Double rainbows are caused by a double reflection of sunlight inside the raindrops, and appear at an angle of 50-53°. As a result of the second reflection, the colours of a secondary rainbow are inverted compared to the primary bow, with blue on the outside and red on the inside. Continue reading for more.

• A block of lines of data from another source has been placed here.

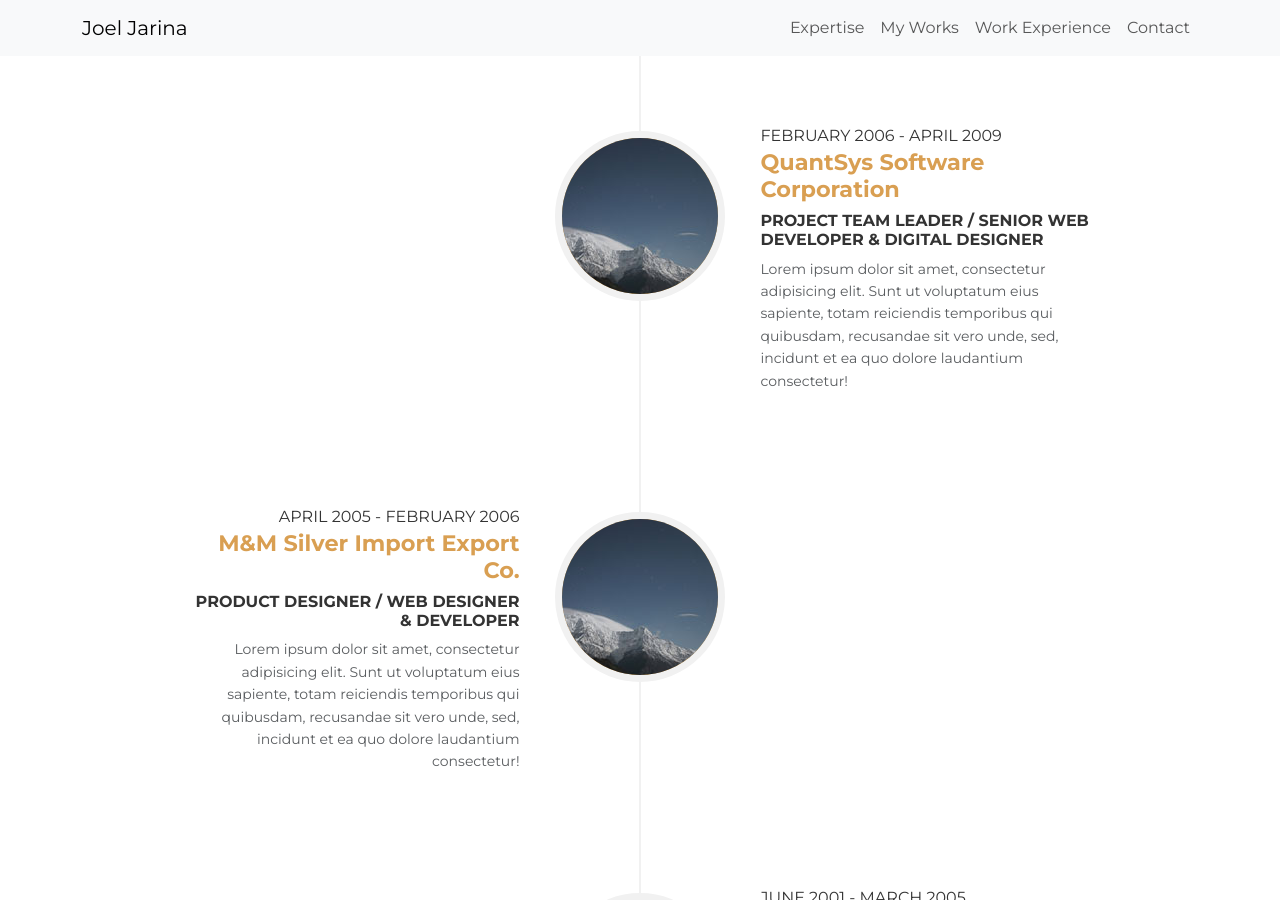
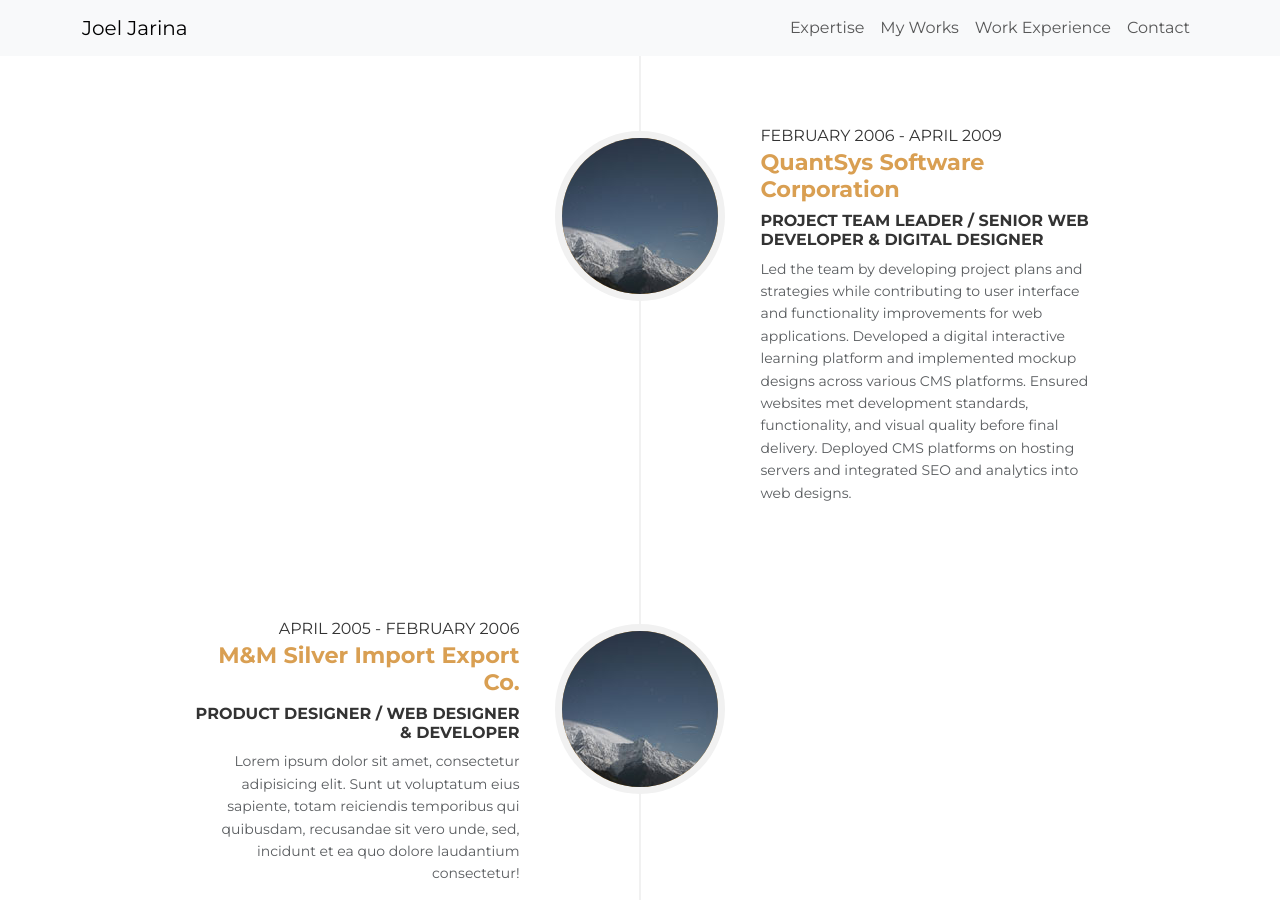
Before and after one commit to media4creations/aboutme, a Jekyll site: the page built from index.html, in a window 1280 px wide and 900 px high, scrolled down 4211 px. Built offline with Jekyll 4.4.1, drawn with Linux system fonts in a browser that asks for light colours; some web fonts are replaced.

Commit message:
Update work-experience.html

```diff
--- a/_includes/work-experience.html
+++ b/_includes/work-experience.html
@@ -67,7 +67,7 @@
                                     <h6 class="job_position">Project Team Leader / Senior Web Developer & Digital Designer</h6>
                                 </div>
                                 <div class="timeline-body">
-                                    <p class="text-muted">Lorem ipsum dolor sit amet, consectetur adipisicing elit. Sunt ut voluptatum eius sapiente, totam reiciendis temporibus qui quibusdam, recusandae sit vero unde, sed, incidunt et ea quo dolore laudantium consectetur!</p>
+                                    <p class="text-muted">Led the team by developing project plans and strategies while contributing to user interface and functionality improvements for web applications. Developed a digital interactive learning platform and implemented mockup designs across various CMS platforms. Ensured websites met development standards, functionality, and visual quality before final delivery. Deployed CMS platforms on hosting servers and integrated SEO and analytics into web designs.</p>
                                 </div>
                             </div>
                         </li>
```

The secondary rainbow is fainter than the primary because more light escapes from two reflections compared to one and because the rainbow itself is spread over a greater area of the sky. The dark area of unlit sky lying between the primary and secondary bows is called Alexander’s band, after Alexander of Aphrodisias who first described it.